Sugar glass is a common prop in movies, television and theatre because it breaks easily and looks realistic, but is much safer than real glass. Drinking from a wine glass made of sugar is not recommended, but it can be just the thing if you've always wanted to toss your glass into the fireplace, without breaking an expensive piece of stemware. Making sugar glass is actually quite simple. Making a mould in which to pour the sugar glass is the most challenging part of this activity.
Line the moulding container with clay. To make a two-part mould, you will need an open topped rectangular container large enough and deep enough to hold and completely contain the wine glass. Line the bottom of the container with plasticine or non-hardening modelling clay, deep enough so the glass can be laid horizontally into the container and embedded halfway into the clay.
Insert glass and make key marks. Carefully embed the glass into the clay so that only the top half is exposed and so that the bottom of the glass is pressed firmly against one side of the container. Use the end of a pencil to make four to six indentations about an inch deep in the clay around the edge of the glass. These will later serve as key marks to ensure the two-part mould is properly assembled.
Pour silicon. Spray the model wine glass with non-stick spray and completely cover the it in the silicon moulding medium. Allow 24 hours for the mould to set.

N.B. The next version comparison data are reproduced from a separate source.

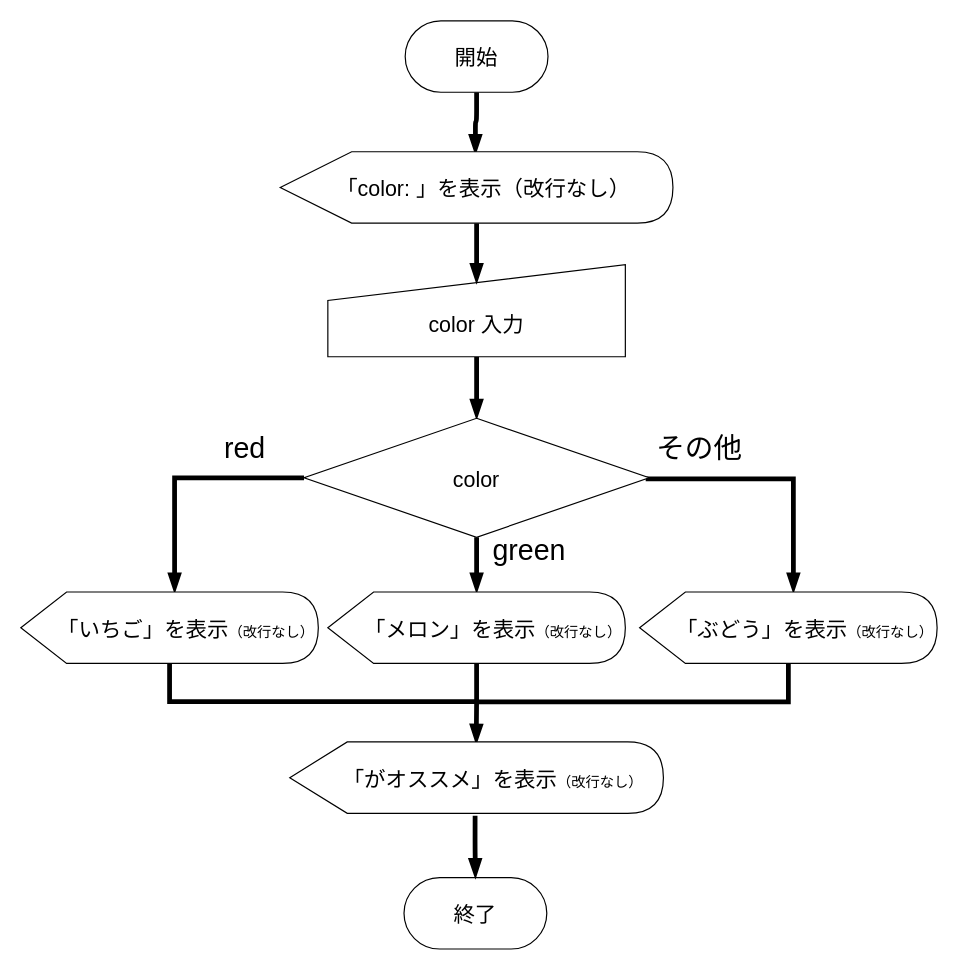
Before: Flowchart.dio in ccmc-ito/Flowchart05, a draw.io diagram. Source tidied: cells renumbered, new cells numbered last; positions are measured from the earlier drawing's top-left corner, leaving out a move shared by most shapes. Both pictures are drawn from the tidied source at 119%, with x=0, y=0 at pixel (20, 20).
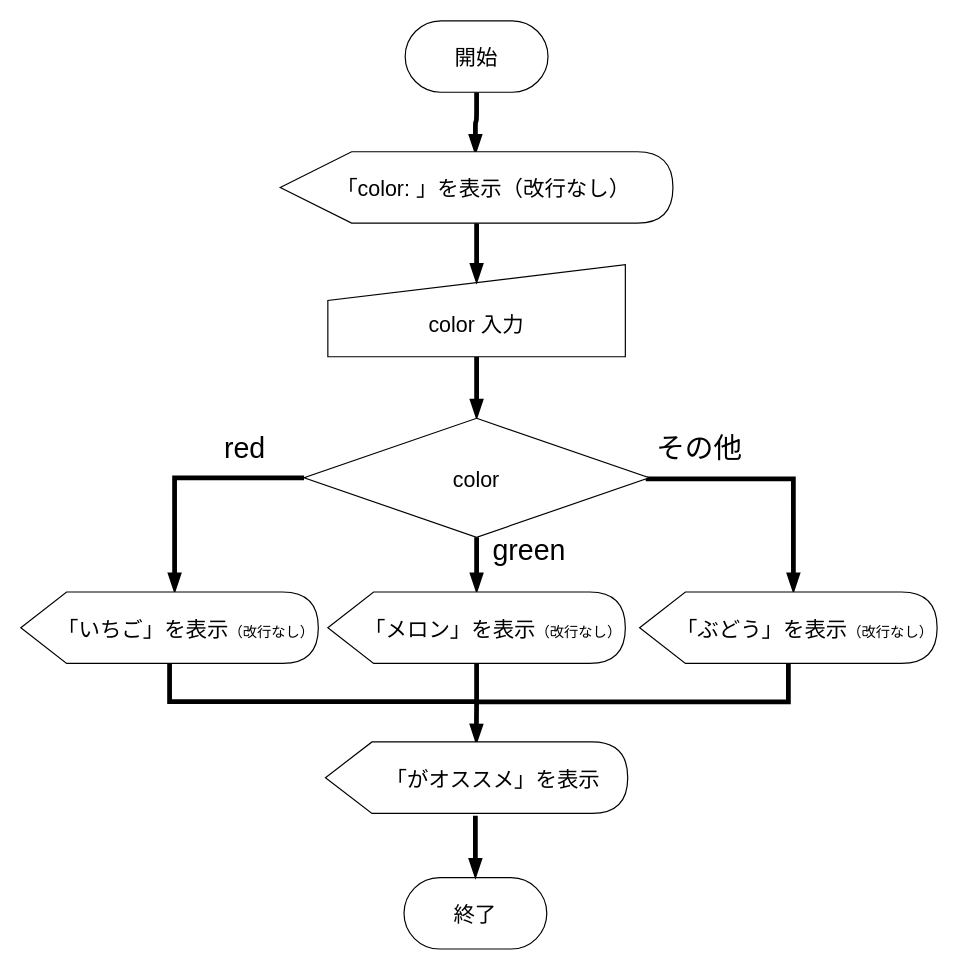
Above is the later version.

Commit message:
改行の有無を修正

What changed in the source:
```diff
@@
-    <mxCell id="23" value="&lt;font style=&quot;&quot;&gt;&lt;span style=&quot;font-size: 18px;&quot;&gt;「がオススメ」を表示&lt;/span&gt;&lt;font style=&quot;font-size: 12px;&quot;&gt;（改行なし）&lt;/font&gt;&lt;/font&gt;" style="shape=display;whiteSpace=wrap;html=1;fontSize=24;spacingLeft=28;strokeWidth=1;size=0.15384615384615385;" parent="1" vertex="1">
-      <mxGeometry x="226" y="606" width="314" height="60" as="geometry" />
+    <mxCell id="23" value="&lt;font style=&quot;&quot;&gt;&lt;span style=&quot;font-size: 18px;&quot;&gt;「がオススメ」を表示&lt;/span&gt;&lt;/font&gt;" style="shape=display;whiteSpace=wrap;html=1;fontSize=24;spacingLeft=28;strokeWidth=1;size=0.15384615384615385;" parent="1" vertex="1">
+      <mxGeometry x="256" y="606" width="254" height="60" as="geometry" />
     </mxCell>
```
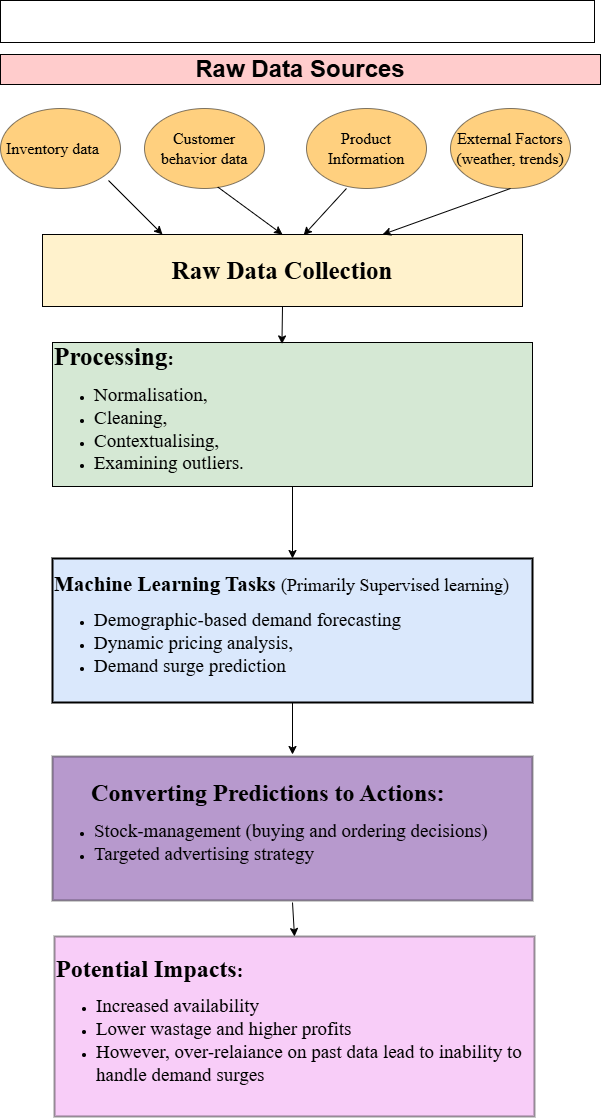
Uchii1/Study-Python keeps this draw.io diagram as DRAFT-AAI_Unit_6_Consol_Act3_.drawio.png. Above is the earlier version. Source tidied: cells renumbered, new cells last; positions are measured from the earlier drawing's top-left corner, leaving out a move shared by most shapes.
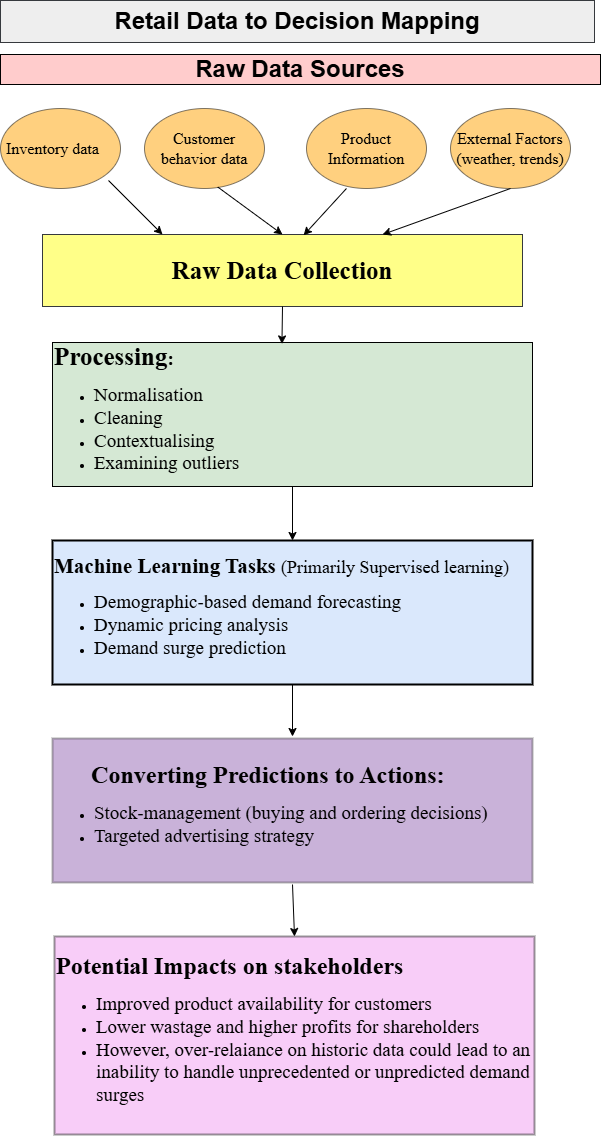
The same diagram one commit later.

What changed in the source:
```diff
@@ -2,7 +2,7 @@
   <root>
     <mxCell id="0" />
     <mxCell id="1" parent="0" />
-    <mxCell id="2" value="&lt;p style=&quot;&quot;&gt;&lt;b style=&quot;font-family: &amp;quot;Times New Roman&amp;quot;; background-color: transparent; color: light-dark(rgb(0, 0, 0), rgb(255, 255, 255));&quot;&gt;&lt;font style=&quot;font-size: 25px;&quot;&gt;Raw Data Collection&lt;/font&gt;&lt;/b&gt;&lt;/p&gt;" style="rounded=0;whiteSpace=wrap;html=1;align=center;fillColor=#fff2cc;strokeColor=light-dark(#000000, #6d5100);" parent="1" vertex="1">
+    <mxCell id="2" value="&lt;p style=&quot;&quot;&gt;&lt;b style=&quot;font-family: &amp;quot;Times New Roman&amp;quot;; background-color: transparent; color: light-dark(rgb(0, 0, 0), rgb(255, 255, 255));&quot;&gt;&lt;font style=&quot;font-size: 25px;&quot;&gt;Raw Data Collection&lt;/font&gt;&lt;/b&gt;&lt;/p&gt;" style="rounded=0;whiteSpace=wrap;html=1;align=center;fillColor=#ffff88;strokeColor=#36393d;" parent="1" vertex="1">
       <mxGeometry x="42" y="234" width="480" height="72" as="geometry" />
     </mxCell>
     <mxCell id="3" value="&lt;font style=&quot;font-size: 16px;&quot;&gt;Inventory data&lt;span style=&quot;white-space: pre;&quot;&gt;&#9;&lt;/span&gt;&lt;/font&gt;" style="ellipse;whiteSpace=wrap;html=1;fontFamily=Times New Roman;fontSize=18;align=center;fillColor=light-dark(#ffa200, #EDEDED);opacity=50;" parent="1" vertex="1">
@@ -14,14 +14,14 @@
     <mxCell id="5" value="&lt;span style=&quot;font-family: &amp;quot;Times New Roman&amp;quot;; text-align: left;&quot;&gt;&lt;font style=&quot;font-size: 16px;&quot;&gt;Product Information&lt;/font&gt;&lt;/span&gt;" style="ellipse;whiteSpace=wrap;html=1;fillColor=light-dark(#ffa200, #EDEDED);opacity=50;" parent="1" vertex="1">
       <mxGeometry x="306" y="108" width="120" height="80" as="geometry" />
     </mxCell>
-    <mxCell id="6" value="&lt;div style=&quot;&quot;&gt;&lt;b style=&quot;font-family: &amp;quot;Times New Roman&amp;quot;; background-color: transparent; color: light-dark(rgb(0, 0, 0), rgb(255, 255, 255));&quot;&gt;&lt;font style=&quot;font-size: 25px;&quot;&gt;Processing&lt;/font&gt;&lt;span style=&quot;font-size: 19px;&quot;&gt;:&amp;nbsp;&lt;/span&gt;&lt;/b&gt;&lt;/div&gt;&lt;div&gt;&lt;ul&gt;&lt;li&gt;&lt;font face=&quot;Times New Roman&quot; style=&quot;font-size: 19px;&quot;&gt;Normalisation,&amp;nbsp;&lt;/font&gt;&lt;/li&gt;&lt;li&gt;&lt;font face=&quot;Times New Roman&quot; style=&quot;font-size: 19px;&quot;&gt;Cleaning,&amp;nbsp;&lt;/font&gt;&lt;/li&gt;&lt;li&gt;&lt;font face=&quot;Times New Roman&quot; style=&quot;font-size: 19px;&quot;&gt;Contextualising,&amp;nbsp;&lt;/font&gt;&lt;/li&gt;&lt;li&gt;&lt;font face=&quot;Times New Roman&quot; style=&quot;font-size: 19px;&quot;&gt;Examining outliers.&lt;/font&gt;&lt;/li&gt;&lt;/ul&gt;&lt;/div&gt;" style="rounded=0;whiteSpace=wrap;html=1;align=left;fillColor=#d5e8d4;strokeColor=#000000;" parent="1" vertex="1">
+    <mxCell id="6" value="&lt;div style=&quot;&quot;&gt;&lt;b style=&quot;font-family: &amp;quot;Times New Roman&amp;quot;; background-color: transparent; color: light-dark(rgb(0, 0, 0), rgb(255, 255, 255));&quot;&gt;&lt;font style=&quot;font-size: 25px;&quot;&gt;Processing&lt;/font&gt;&lt;span style=&quot;font-size: 19px;&quot;&gt;:&amp;nbsp;&lt;/span&gt;&lt;/b&gt;&lt;/div&gt;&lt;div&gt;&lt;ul&gt;&lt;li&gt;&lt;font face=&quot;Times New Roman&quot; style=&quot;font-size: 19px;&quot;&gt;Normalisation&lt;/font&gt;&lt;/li&gt;&lt;li&gt;&lt;font face=&quot;Times New Roman&quot; style=&quot;font-size: 19px;&quot;&gt;Cleaning&lt;/font&gt;&lt;/li&gt;&lt;li&gt;&lt;font face=&quot;Times New Roman&quot; style=&quot;font-size: 19px;&quot;&gt;Contextualising&lt;/font&gt;&lt;/li&gt;&lt;li&gt;&lt;font face=&quot;Times New Roman&quot; style=&quot;font-size: 19px;&quot;&gt;Examining outliers&lt;/font&gt;&lt;/li&gt;&lt;/ul&gt;&lt;/div&gt;" style="rounded=0;whiteSpace=wrap;html=1;align=left;fillColor=#d5e8d4;strokeColor=#000000;" parent="1" vertex="1">
       <mxGeometry x="52" y="342" width="480" height="144" as="geometry" />
     </mxCell>
-    <mxCell id="7" value="&lt;div style=&quot;&quot;&gt;&lt;div style=&quot;text-align: center;&quot;&gt;&lt;span style=&quot;font-family: &amp;quot;Times New Roman&amp;quot;; background-color: transparent; color: light-dark(rgb(0, 0, 0), rgb(255, 255, 255));&quot;&gt;&lt;font style=&quot;font-weight: bold; font-size: 24px;&quot;&gt;Converting Predictions to Actions:&amp;nbsp;&lt;/font&gt;&lt;/span&gt;&lt;/div&gt;&lt;div style=&quot;&quot;&gt;&lt;ul&gt;&lt;li&gt;&lt;span style=&quot;font-size: 19px; font-family: &amp;quot;Times New Roman&amp;quot;; background-color: transparent; color: light-dark(rgb(0, 0, 0), rgb(255, 255, 255));&quot;&gt;Stock-management (buying and ordering decisions)&lt;/span&gt;&lt;/li&gt;&lt;li&gt;&lt;font face=&quot;Times New Roman&quot;&gt;&lt;span style=&quot;font-size: 19px;&quot;&gt;Targeted advertising strategy&lt;/span&gt;&lt;/font&gt;&lt;/li&gt;&lt;/ul&gt;&lt;/div&gt;&lt;/div&gt;" style="rounded=0;whiteSpace=wrap;html=1;align=left;fillColor=light-dark(#4b0082, #392f3f);strokeColor=#000000;opacity=40;gradientColor=none;perimeterSpacing=2;strokeWidth=2;" parent="1" vertex="1">
-      <mxGeometry x="52" y="756" width="480" height="144" as="geometry" />
+    <mxCell id="7" value="&lt;div style=&quot;&quot;&gt;&lt;div style=&quot;text-align: center;&quot;&gt;&lt;span style=&quot;font-family: &amp;quot;Times New Roman&amp;quot;; background-color: transparent; color: light-dark(rgb(0, 0, 0), rgb(255, 255, 255));&quot;&gt;&lt;font style=&quot;font-weight: bold; font-size: 24px;&quot;&gt;Converting Predictions to Actions:&amp;nbsp;&lt;/font&gt;&lt;/span&gt;&lt;/div&gt;&lt;div style=&quot;&quot;&gt;&lt;ul&gt;&lt;li&gt;&lt;span style=&quot;font-size: 19px; font-family: &amp;quot;Times New Roman&amp;quot;; background-color: transparent; color: light-dark(rgb(0, 0, 0), rgb(255, 255, 255));&quot;&gt;Stock-management (buying and ordering decisions)&lt;/span&gt;&lt;/li&gt;&lt;li&gt;&lt;font face=&quot;Times New Roman&quot;&gt;&lt;span style=&quot;font-size: 19px;&quot;&gt;Targeted advertising strategy&lt;/span&gt;&lt;/font&gt;&lt;/li&gt;&lt;/ul&gt;&lt;/div&gt;&lt;/div&gt;" style="rounded=0;whiteSpace=wrap;html=1;align=left;fillColor=light-dark(#4b0082, #392f3f);strokeColor=#000000;opacity=30;gradientColor=none;perimeterSpacing=2;strokeWidth=2;" parent="1" vertex="1">
+      <mxGeometry x="52" y="738" width="480" height="144" as="geometry" />
     </mxCell>
-    <mxCell id="8" value="&lt;div style=&quot;text-align: center;&quot;&gt;&lt;span style=&quot;font-family: &amp;quot;Times New Roman&amp;quot;; background-color: transparent; color: light-dark(rgb(0, 0, 0), rgb(255, 255, 255));&quot;&gt;&lt;font style=&quot;font-weight: bold; font-size: 21px;&quot;&gt;Machine Learning Tasks&lt;/font&gt;&lt;font style=&quot;font-weight: bold; font-size: 21px;&quot;&gt;&amp;nbsp;&lt;/font&gt;&lt;font style=&quot;font-size: 18px;&quot;&gt;(Primarily&amp;nbsp;&lt;/font&gt;&lt;/span&gt;&lt;span style=&quot;font-family: &amp;quot;Times New Roman&amp;quot;; background-color: transparent; color: light-dark(rgb(0, 0, 0), rgb(255, 255, 255)); text-align: left;&quot;&gt;&lt;font style=&quot;font-size: 18px;&quot;&gt;Supervised learnin&lt;/font&gt;&lt;font style=&quot;font-size: 18px;&quot;&gt;g)&lt;/font&gt;&lt;/span&gt;&lt;/div&gt;&lt;div&gt;&lt;ul&gt;&lt;li&gt;&lt;font face=&quot;Times New Roman&quot; style=&quot;font-size: 19px;&quot;&gt;Demographic-based demand forecasting&lt;/font&gt;&lt;/li&gt;&lt;li&gt;&lt;font face=&quot;Times New Roman&quot; style=&quot;font-size: 19px;&quot;&gt;Dynamic pricing analysis,&amp;nbsp;&lt;/font&gt;&lt;/li&gt;&lt;li&gt;&lt;font face=&quot;Times New Roman&quot; style=&quot;font-size: 19px;&quot;&gt;Demand surge prediction&lt;/font&gt;&lt;/li&gt;&lt;/ul&gt;&lt;/div&gt;" style="rounded=0;whiteSpace=wrap;html=1;align=left;fillColor=#dae8fc;strokeColor=#000000;strokeWidth=2;" parent="1" vertex="1">
-      <mxGeometry x="52" y="558" width="480" height="144" as="geometry" />
+    <mxCell id="8" value="&lt;div style=&quot;text-align: center;&quot;&gt;&lt;span style=&quot;font-family: &amp;quot;Times New Roman&amp;quot;; background-color: transparent; color: light-dark(rgb(0, 0, 0), rgb(255, 255, 255));&quot;&gt;&lt;font style=&quot;font-weight: bold; font-size: 21px;&quot;&gt;Machine Learning Tasks&lt;/font&gt;&lt;font style=&quot;font-weight: bold; font-size: 21px;&quot;&gt;&amp;nbsp;&lt;/font&gt;&lt;font style=&quot;font-size: 18px;&quot;&gt;(Primarily&amp;nbsp;&lt;/font&gt;&lt;/span&gt;&lt;span style=&quot;font-family: &amp;quot;Times New Roman&amp;quot;; background-color: transparent; color: light-dark(rgb(0, 0, 0), rgb(255, 255, 255)); text-align: left;&quot;&gt;&lt;font style=&quot;font-size: 18px;&quot;&gt;Supervised learnin&lt;/font&gt;&lt;font style=&quot;font-size: 18px;&quot;&gt;g)&lt;/font&gt;&lt;/span&gt;&lt;/div&gt;&lt;div&gt;&lt;ul&gt;&lt;li&gt;&lt;font face=&quot;Times New Roman&quot; style=&quot;font-size: 19px;&quot;&gt;Demographic-based demand forecasting&lt;/font&gt;&lt;/li&gt;&lt;li&gt;&lt;font face=&quot;Times New Roman&quot; style=&quot;font-size: 19px;&quot;&gt;Dynamic pricing analysis&lt;/font&gt;&lt;/li&gt;&lt;li&gt;&lt;font face=&quot;Times New Roman&quot; style=&quot;font-size: 19px;&quot;&gt;Demand surge prediction&lt;/font&gt;&lt;/li&gt;&lt;/ul&gt;&lt;/div&gt;" style="rounded=0;whiteSpace=wrap;html=1;align=left;fillColor=#dae8fc;strokeColor=#000000;strokeWidth=2;" parent="1" vertex="1">
+      <mxGeometry x="52" y="540" width="480" height="144" as="geometry" />
     </mxCell>
     <mxCell id="9" style="endArrow=classic;html=1;rounded=0;curved=0;entryX=0.25;entryY=0;entryDx=0;entryDy=0;" parent="1" edge="1" target="2">
       <mxGeometry relative="1" as="geometry">
@@ -49,16 +49,18 @@
     <mxCell id="16" style="endArrow=classic;html=1;rounded=0;curved=0;exitX=0.5;exitY=1;exitDx=0;exitDy=0;" parent="1" edge="1" source="15" target="2">
       <mxGeometry relative="1" as="geometry" />
     </mxCell>
-    <mxCell id="17" value="&lt;div style=&quot;&quot;&gt;&lt;b style=&quot;font-family: &amp;quot;Times New Roman&amp;quot;; background-color: transparent; color: light-dark(rgb(0, 0, 0), rgb(255, 255, 255));&quot;&gt;&lt;font style=&quot;font-size: 24px;&quot;&gt;Potential Impacts&lt;/font&gt;&lt;span style=&quot;font-size: 19px;&quot;&gt;:&lt;/span&gt;&lt;/b&gt;&lt;/div&gt;&lt;div&gt;&lt;ul&gt;&lt;li&gt;&lt;font face=&quot;Times New Roman&quot; style=&quot;font-size: 19px;&quot;&gt;Increased availability&lt;/font&gt;&lt;/li&gt;&lt;li&gt;&lt;font face=&quot;Times New Roman&quot; style=&quot;font-size: 19px;&quot;&gt;Lower wastage and higher profits&lt;/font&gt;&lt;/li&gt;&lt;li&gt;&lt;font face=&quot;Times New Roman&quot;&gt;&lt;span style=&quot;font-size: 19px;&quot;&gt;However, over-relaiance on past data lead to inability to handle demand surges&lt;/span&gt;&lt;/font&gt;&lt;/li&gt;&lt;/ul&gt;&lt;/div&gt;" style="rounded=0;whiteSpace=wrap;html=1;align=left;fillColor=#EE82EE;opacity=40;strokeWidth=2;" parent="1" vertex="1">
-      <mxGeometry x="54" y="936" width="480" height="180" as="geometry" />
+    <mxCell id="17" value="&lt;div style=&quot;&quot;&gt;&lt;b style=&quot;font-family: &amp;quot;Times New Roman&amp;quot;; background-color: transparent; color: light-dark(rgb(0, 0, 0), rgb(255, 255, 255));&quot;&gt;&lt;font style=&quot;font-size: 24px;&quot;&gt;Potential Impacts on stakeholders&lt;/font&gt;&lt;/b&gt;&lt;/div&gt;&lt;div&gt;&lt;ul&gt;&lt;li&gt;&lt;font face=&quot;Times New Roman&quot; style=&quot;font-size: 19px;&quot;&gt;Improved product availability for customers&lt;/font&gt;&lt;/li&gt;&lt;li&gt;&lt;font face=&quot;Times New Roman&quot; style=&quot;font-size: 19px;&quot;&gt;Lower wastage and higher profits for shareholders&lt;/font&gt;&lt;/li&gt;&lt;li&gt;&lt;font face=&quot;Times New Roman&quot;&gt;&lt;span style=&quot;font-size: 19px;&quot;&gt;However, over-relaiance on historic data could lead to an inability to handle unprecedented or unpredicted demand surges&lt;/span&gt;&lt;/font&gt;&lt;/li&gt;&lt;/ul&gt;&lt;/div&gt;" style="rounded=0;whiteSpace=wrap;html=1;align=left;fillColor=#EE82EE;opacity=40;strokeWidth=2;" parent="1" vertex="1">
+      <mxGeometry x="54" y="936" width="480" height="198" as="geometry" />
     </mxCell>
     <mxCell id="18" style="endArrow=classic;html=1;rounded=0;curved=0;exitX=0.5;exitY=1;exitDx=0;exitDy=0;entryX=0.478;entryY=0.01;entryDx=0;entryDy=0;entryPerimeter=0;" parent="1" edge="1" source="2" target="6">
       <mxGeometry relative="1" as="geometry" />
     </mxCell>
-    <mxCell id="19" style="endArrow=classic;html=1;rounded=0;curved=0;exitX=0.5;exitY=1;exitDx=0;exitDy=0;entryX=0.5;entryY=0;entryDx=0;entryDy=0;" parent="1" edge="1" source="7" target="17">
-      <mxGeometry relative="1" as="geometry" />
+    <mxCell id="19" style="endArrow=classic;html=1;rounded=0;curved=0;exitX=0.5;exitY=1;exitDx=0;exitDy=0;" parent="1" edge="1" source="7">
+      <mxGeometry relative="1" as="geometry">
+        <mxPoint x="294" y="936" as="targetPoint" />
+      </mxGeometry>
     </mxCell>
-    <mxCell id="20" style="rounded=0;whiteSpace=wrap;html=1;" parent="1" vertex="1">
+    <mxCell id="20" value="&lt;span style=&quot;font-size: 24px; font-weight: 700;&quot;&gt;Retail Data to Decision Mapping&lt;/span&gt;" style="rounded=0;whiteSpace=wrap;html=1;fillColor=#eeeeee;strokeColor=#36393d;" parent="1" vertex="1">
       <mxGeometry width="594" height="42" as="geometry" />
     </mxCell>
   </root>
```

Make the second side. Once the silicon is hardened, the entire contents of the moulding container can be removed. The clay can also be removed, leaving only the model wine glass submerged halfway in hardened silicon. Return this to the modelling container, with the glass facing up, spray the exposed side of the model wine glass, and cover with silicon as in Step 3.
Remove model wine glass. When the second side of the mould has finished hardening, it should be easy to pry the two side apart to free the model wine glass. The key marks should make it easy to reassemble the mould, now hollow and ready to be filled with sugar glass.
Combine ingredients. In the saucepan, combine two parts water with one part corn syrup and 3 1/2 parts sugar. Add a quarter teaspoon of cream of tartar powder per cup of corn syrup used.
Boil. Slowly bring the mixture in your saucepan to a boil, allowing a full hour for it to reach the target temperature of about 126 degrees C as measured by the baking thermometer. Heating the ingredients too rapidly or too high will cause unwanted carmelization. In order to have clear, transparent wine glasses, monitoring the temperature during this step is essential.
Pour. You will want to coat the interior of the mould with non-stick spray (but not too much), pour in the hot sugar glass mixture, and let it sit for one hour in the mould until completely hardened. Keep the mould in place with rubber bands. Once removed from the mould, the sugar glass wine glasses should be kept cool in the refrigerator until needed.
Watch the video in the resources section for more tips on making a two-part mould.